Image comparison data:
----------
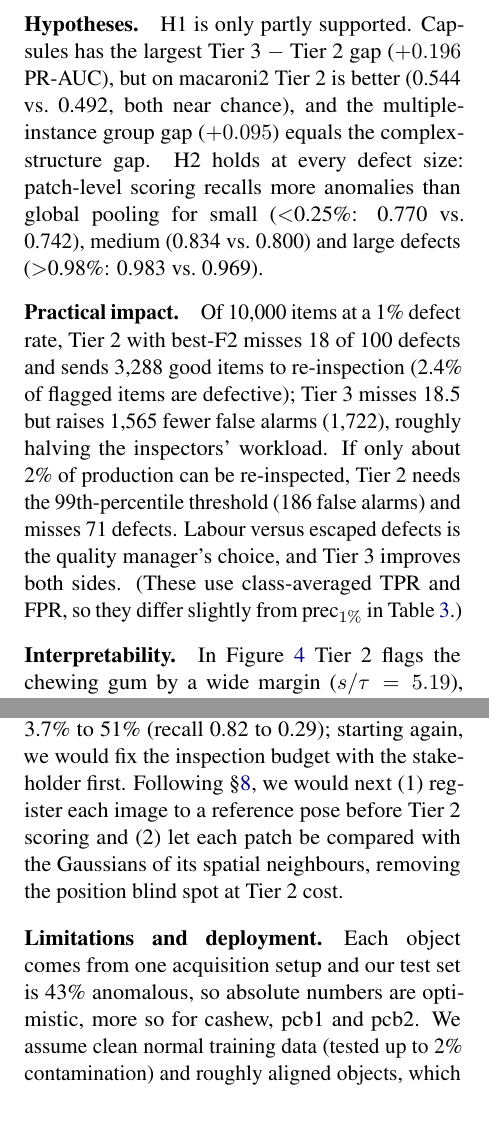
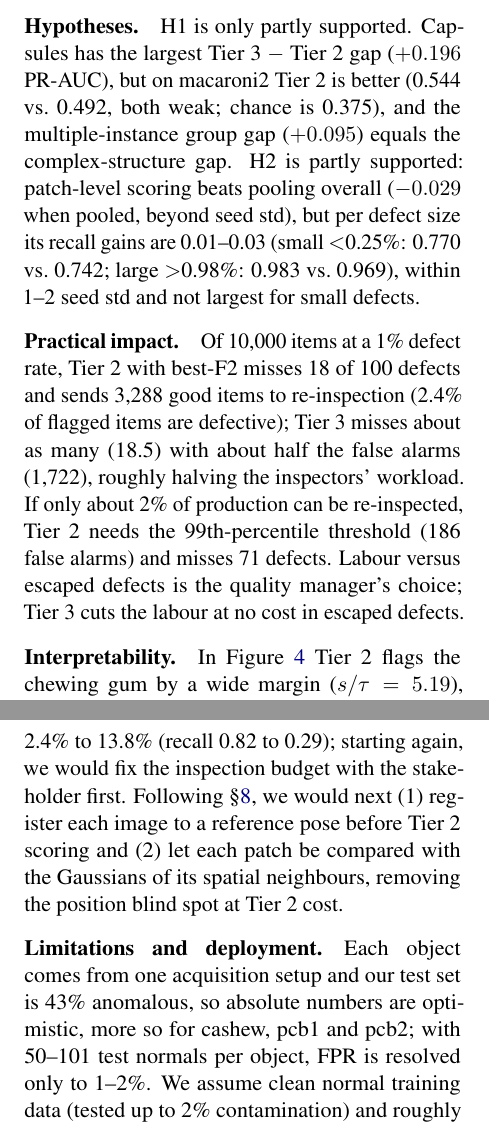
Before and after one commit to calculusfkyou/nycu-data-mining-assignment-2-115-1, a LaTeX paper (paper/main.tex, which reads paper/sections/analysis.tex, paper/sections/conclusion.tex, paper/sections/results.tex): two parts of the columns of pages 5 and 6 of 7, joined at a grey line, cut so that both start at the same text. Compiled offline with pdfLaTeX.

Commit message:
docs: fix review findings (pooled prec_1%, H2 wording, smoke-test disclosure, Figure 1 size)
- prec_1% now from object-averaged TPR/FPR per seed (2.4% / 4.6%); per-object values were inflated
  by FPR = 0 on 50-101 test normals. Updated Table 3, Abstract, §1, §7, §9; limitation added
- §8: Tier 3 misses about as many defects (18.5 vs 18) with half the false alarms; H2 only partly
  supported (per-size gains within 1-2 seed std); macaroni2 "weak", not "near chance"
- §6: disclose both candle smoke runs (Tier 2 raw and smoothed)
- Figure 1: tighter crop, 0.85 column width

```diff
--- a/paper/sections/analysis.tex
+++ b/paper/sections/analysis.tex
@@ -41,10 +41,11 @@ The first fix to try is registering each image to a reference pose before scorin
 \paragraph{Hypotheses.}
 H1 is only partly supported.
 Capsules has the largest Tier~3 $-$ Tier~2 gap ($+0.196$ PR-AUC), but on macaroni2 Tier~2 is better
-(0.544 vs.\ 0.492, both near chance), and the multiple-instance group gap ($+0.095$) equals the
-complex-structure gap.
-H2 holds at every defect size: patch-level scoring recalls more anomalies than global pooling for small
-($<$0.25\%: 0.770 vs.\ 0.742), medium (0.834 vs.\ 0.800) and large defects ($>$0.98\%: 0.983 vs.\ 0.969).
+(0.544 vs.\ 0.492, both weak; chance is 0.375), and the multiple-instance group gap ($+0.095$) equals
+the complex-structure gap.
+H2 is partly supported: patch-level scoring beats pooling overall ($-0.029$ when pooled, beyond seed
+std), but per defect size its recall gains are 0.01--0.03 (small $<$0.25\%: 0.770 vs.\ 0.742; large
+$>$0.98\%: 0.983 vs.\ 0.969), within 1--2 seed std and not largest for small defects.
 
 \begin{figure}[t]
   \centering
@@ -56,13 +57,12 @@ H2 holds at every defect size: patch-level scoring recalls more anomalies than g
 
 \paragraph{Practical impact.}
 Of 10,000 items at a 1\% defect rate, Tier~2 with best-F2 misses 18 of 100 defects and sends 3,288
-good items to re-inspection (2.4\% of flagged items are defective); Tier~3 misses 18.5 but raises 1,565
-fewer false alarms (1,722), roughly halving the inspectors' workload.
+good items to re-inspection (2.4\% of flagged items are defective); Tier~3 misses about as many (18.5)
+with about half the false alarms (1,722), roughly halving the inspectors' workload.
 If only about 2\% of production can be re-inspected, Tier~2 needs the 99th-percentile threshold (186
 false alarms) and misses 71 defects.
-Labour versus escaped defects is the quality manager's choice, and Tier~3 improves both sides.
-(These use class-averaged TPR and FPR, so they differ slightly from prec$_{1\%}$ in
-Table~\ref{tab:main}.)
+Labour versus escaped defects is the quality manager's choice; Tier~3 cuts the labour at no cost in
+escaped defects.
 
 \paragraph{Interpretability.}
 In Figure~\ref{fig:heatmaps} Tier~2 flags the chewing gum by a wide margin ($s/\tau = 5.19$), but its
--- a/paper/sections/conclusion.tex
+++ b/paper/sections/conclusion.tex
@@ -13,7 +13,7 @@ defective.
 
 \paragraph{Reflection and future work.}
 The decision that mattered most was the threshold rule, which alone moves the share of real defects
-among alerts from 3.7\% to 51\% (recall 0.82 to 0.29); starting again, we would fix the inspection
+among alerts from 2.4\% to 13.8\% (recall 0.82 to 0.29); starting again, we would fix the inspection
 budget with the stakeholder first.
 Following \S\ref{sec:analysis}, we would next (1) register each image to a reference pose before Tier~2
 scoring and (2) let each patch be compared with the Gaussians of its spatial neighbours, removing the
@@ -21,7 +21,8 @@ position blind spot at Tier~2 cost.
 
 \paragraph{Limitations and deployment.}
 Each object comes from one acquisition setup and our test set is 43\% anomalous, so absolute numbers
-are optimistic, more so for cashew, pcb1 and pcb2.
+are optimistic, more so for cashew, pcb1 and pcb2; with 50--101 test normals per object, FPR is
+resolved only to 1--2\%.
 We assume clean normal training data (tested up to 2\% contamination) and roughly aligned objects, which
 fails for capsules; our split differs from the official one, so results may not transfer exactly.
 In deployment, changes in lighting, camera position or product revision shift the normal appearance:
--- a/paper/sections/results.tex
+++ b/paper/sections/results.tex
@@ -27,3 +27,4 @@
+    50--101 test normals, FPR is often 0). ms / img: median GPU latency incl.\ feature extraction ($^\ast$T1 on CPU, no backbone);
     fit: total over 12 objects. Without cashew, pcb1 and pcb2, PR-AUC is 0.655 / 0.785 / 0.874 for
     T1 / T2 / T3.}
   \label{tab:main}
```
Also changed, not shown: paper/sections/abstract.tex (+1 -1 lines), paper/sections/data.tex (+2 -2 lines), paper/sections/introduction.tex (+1 -1 lines), paper/sections/setup.tex (+2 -2 lines), paper/sections/results.tex (17 more changed lines).
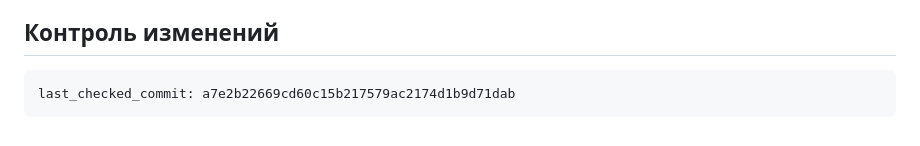
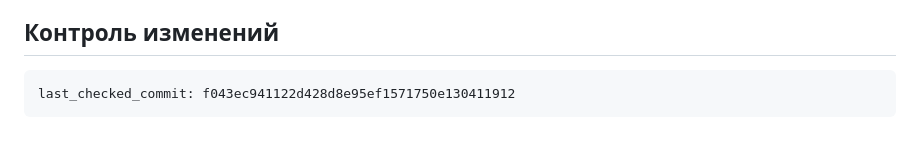
Before and after one commit to lucasteamalt12321/BankBot, a Markdown page: memory_bank/progress.md, the part around the change. Drawn GitHub-style.

Commit message:
chore: обновлён last_checked_commit

````diff
--- a/memory_bank/progress.md
+++ b/memory_bank/progress.md
@@ -72,5 +72,5 @@
 ## Контроль изменений
 
 ```
-last_checked_commit: a7e2b22669cd60c15b217579ac2174d1b9d71dab
+last_checked_commit: f043ec941122d428d8e95ef1571750e130411912
 ```
````
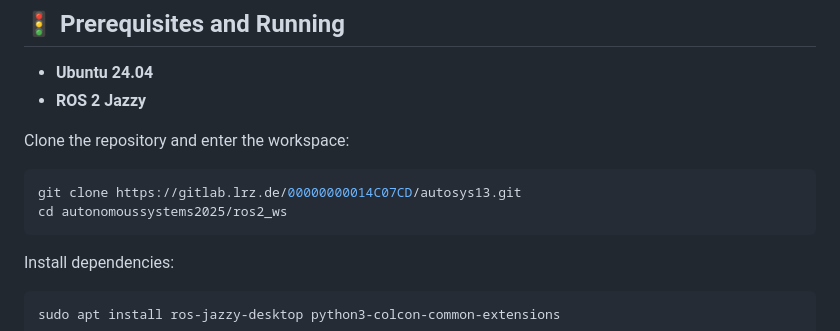
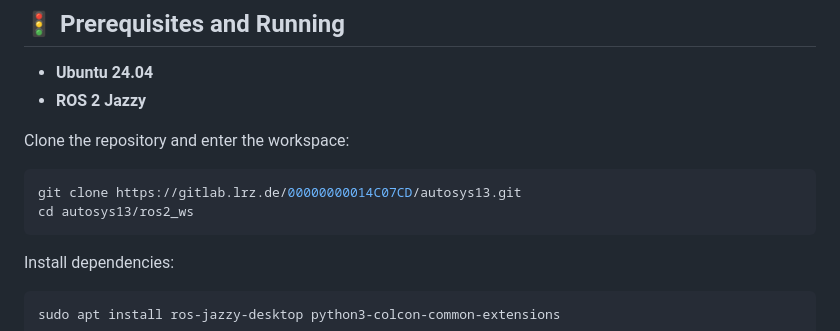
Before and after one commit to YuJ-Wang/TUM-autonomous-systems-project-group-16, a Markdown page: README.md, the part around the change. Drawn GitHub-style.

````diff
--- a/README.md
+++ b/README.md
@@ -27,7 +27,7 @@ Clone the repository and enter the workspace:
 
 ```bash
 git clone https://gitlab.lrz.de/00000000014C07CD/autosys13.git
-cd autonomoussystems2025/ros2_ws
+cd autosys13/ros2_ws
 ```
 
 Install dependencies:
````
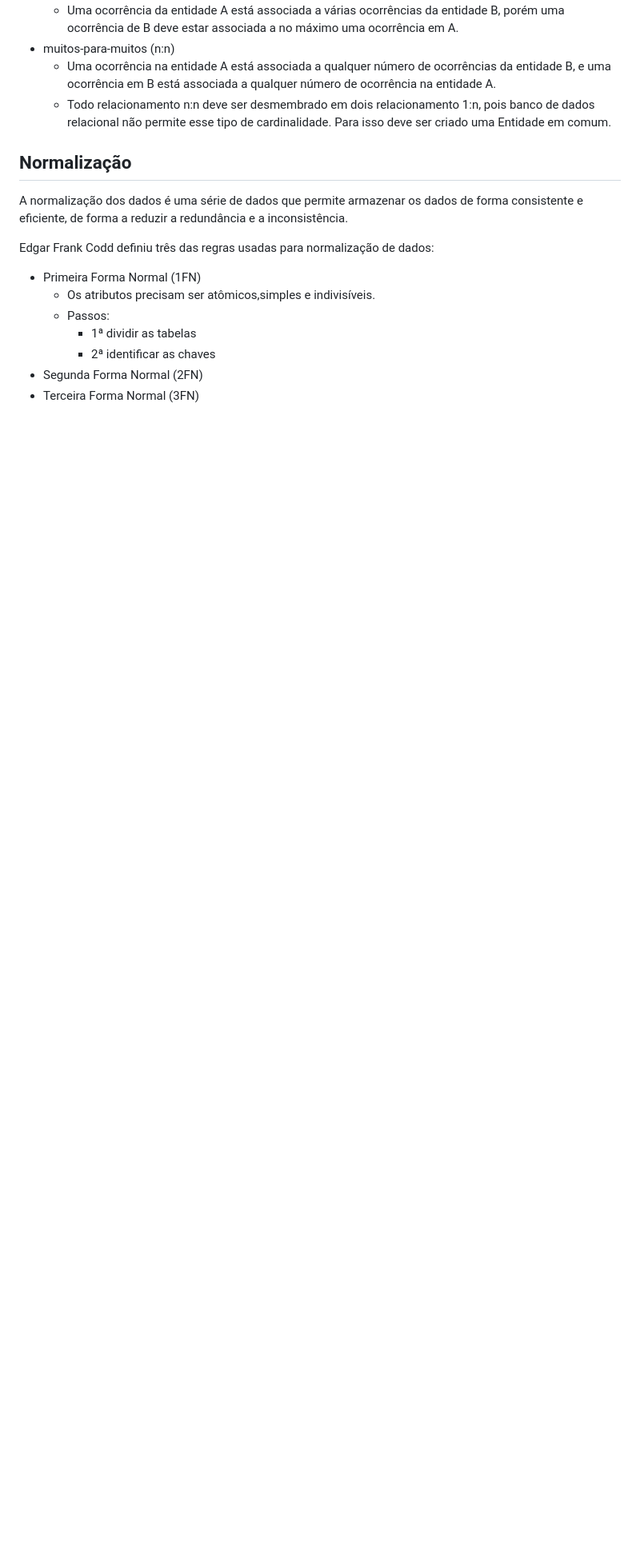
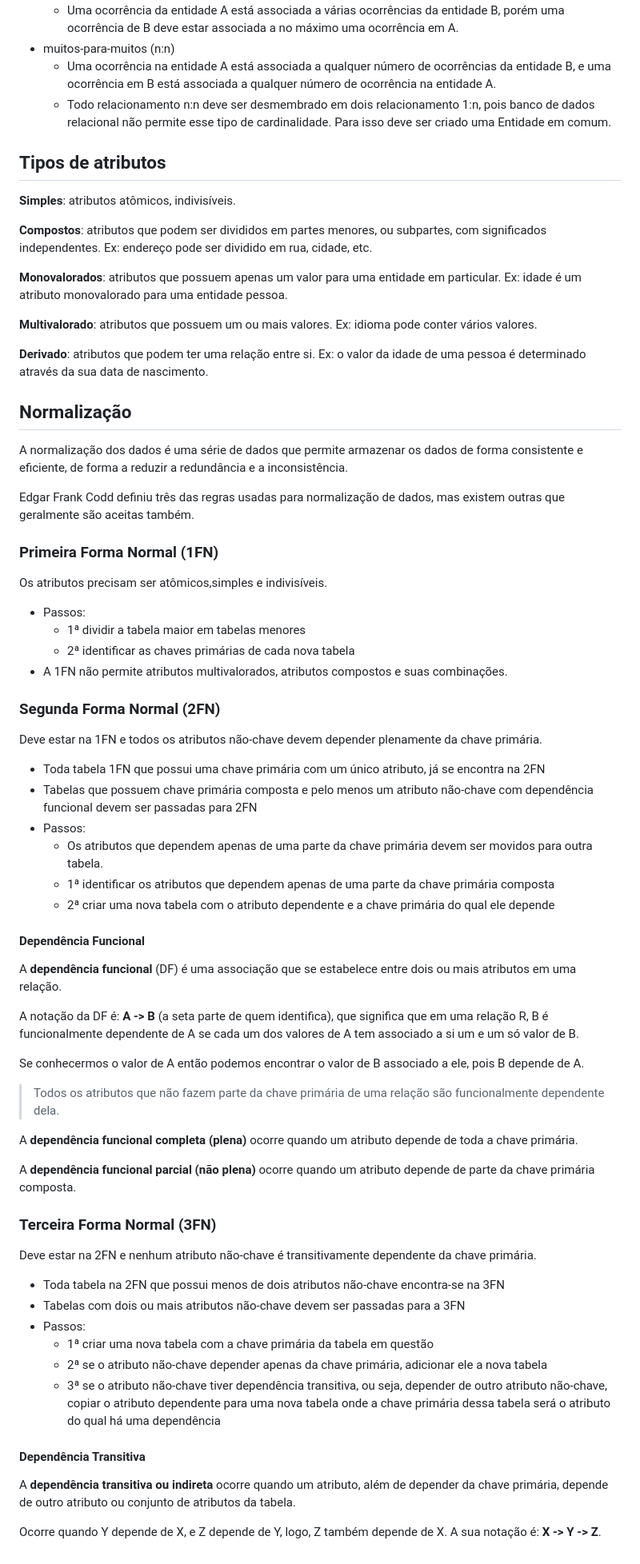
Before and after one commit to elainefs/faculdade, a Markdown page: modelagem-de-dados/README.md, the part around the change. Shown: that part at 80% size. Drawn GitHub-style; blank space fills up the shorter version.

Commit message:
Adiciona anotações sobre normalização de dados

```diff
--- a/modelagem-de-dados/README.md
+++ b/modelagem-de-dados/README.md
@@ -148,16 +148,71 @@ Tipos de relacionamentos:
   - Uma ocorrência na entidade A está associada a qualquer número de ocorrências da entidade B, e uma ocorrência em B está associada a qualquer número de ocorrência na entidade A.
   - Todo relacionamento n:n deve ser desmembrado em dois relacionamento 1:n, pois banco de dados relacional não permite esse tipo de cardinalidade. Para isso deve ser criado uma Entidade em comum.
 
+## Tipos de atributos
+
+**Simples**: atributos atômicos, indivisíveis.
+
+**Compostos**: atributos que podem ser divididos em partes menores, ou subpartes, com significados independentes. Ex: endereço pode ser dividido em rua, cidade, etc.
+
+**Monovalorados**: atributos que possuem apenas um valor para uma entidade em particular. Ex: idade é um atributo monovalorado para uma entidade pessoa.
+
+**Multivalorado**: atributos que possuem um ou mais valores. Ex: idioma pode conter vários valores.
+
+**Derivado**: atributos que podem ter uma relação entre si. Ex: o valor da idade de uma pessoa é determinado através da sua data de nascimento.
+
 ## Normalização
 
 A normalização dos dados é uma série de dados que permite armazenar os dados de forma consistente e eficiente, de forma a reduzir a redundância e a inconsistência.
 
-Edgar Frank Codd definiu três das regras usadas para normalização de dados:
+Edgar Frank Codd definiu três das regras usadas para normalização de dados, mas existem outras que geralmente são aceitas também.
 
-- Primeira Forma Normal (1FN)
-  - Os atributos precisam ser atômicos,simples e indivisíveis.
-  - Passos:
-    - 1ª dividir as tabelas
-    - 2ª identificar as chaves
-- Segunda Forma Normal (2FN)
-- Terceira Forma Normal (3FN)
+### Primeira Forma Normal (1FN)
+
+Os atributos precisam ser atômicos,simples e indivisíveis.
+
+- Passos:
+  - 1ª dividir a tabela maior em tabelas menores
+  - 2ª identificar as chaves primárias de cada nova tabela
+- A 1FN não permite atributos multivalorados, atributos compostos e suas combinações.
+
+### Segunda Forma Normal (2FN)
+
+Deve estar na 1FN e todos os atributos não-chave devem depender plenamente da chave primária.
+
+- Toda tabela 1FN que possui uma chave primária com um único atributo, já se encontra na 2FN
+- Tabelas que possuem chave primária composta e pelo menos um atributo não-chave com dependência funcional devem ser passadas para 2FN
+- Passos:
+  - Os atributos que dependem apenas de uma parte da chave primária devem ser movidos para outra tabela.
+  - 1ª identificar os atributos que dependem apenas de uma parte da chave primária composta
+  - 2ª criar uma nova tabela com o atributo dependente e a chave primária do qual ele depende
+
+#### Dependência Funcional
+
+A **dependência funcional** (DF) é uma associação que se estabelece entre dois ou mais atributos em uma relação.
+
+A notação da DF é: **A -> B** (a seta parte de quem identifica), que significa que em uma relação R, B é funcionalmente dependente de A se cada um dos valores de A tem associado a si um e um só valor de B.
+
+Se conhecermos o valor de A então podemos encontrar o valor de B associado a ele, pois B depende de A.
+
+> Todos os atributos que não fazem parte da chave primária de uma relação são funcionalmente dependente dela.
+
+A **dependência funcional completa (plena)** ocorre quando um atributo depende de toda a chave primária.
+
+A **dependência funcional parcial (não plena)** ocorre quando um atributo depende de parte da chave primária composta.
+
+### Terceira Forma Normal (3FN)
+
+Deve estar na 2FN e nenhum atributo não-chave é transitivamente dependente da chave primária.
+
+- Toda tabela na 2FN que possui menos de dois atributos não-chave encontra-se na 3FN
+- Tabelas com dois ou mais atributos não-chave devem ser passadas para a 3FN
+- Passos:
+  - 1ª criar uma nova tabela com a chave primária da tabela em questão
+  - 2ª se o atributo não-chave depender apenas da chave primária, adicionar ele a nova tabela
+  - 3ª se o atributo não-chave tiver dependência transitiva, ou seja, depender de outro atributo não-chave, copiar o atributo dependente para uma nova tabela onde a chave primária dessa tabela será o atributo do qual há uma dependência
+
+#### Dependência Transitiva
+
+A **dependência transitiva ou indireta** ocorre quando um atributo, além de depender da chave primária, depende de outro atributo ou conjunto de atributos da tabela.
+
+Ocorre quando Y depende de X, e Z depende de Y, logo, Z também depende de X. A sua notação é: **X -> Y -> Z**.
```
----------
What this task involves -
The expected answer is a copy of each line above containing "from".

Solution to the problem -
- prec_1% now from object-averaged TPR/FPR per seed (2.4% / 4.6%); per-object values were inflated
-(These use class-averaged TPR and FPR, so they differ slightly from prec$_{1\%}$ in
-among alerts from 3.7\% to 51\% (recall 0.82 to 0.29); starting again, we would fix the inspection
+among alerts from 2.4\% to 13.8\% (recall 0.82 to 0.29); starting again, we would fix the inspection
 Each object comes from one acquisition setup and our test set is 43\% anomalous, so absolute numbers
 fails for capsules; our split differs from the official one, so results may not transfer exactly.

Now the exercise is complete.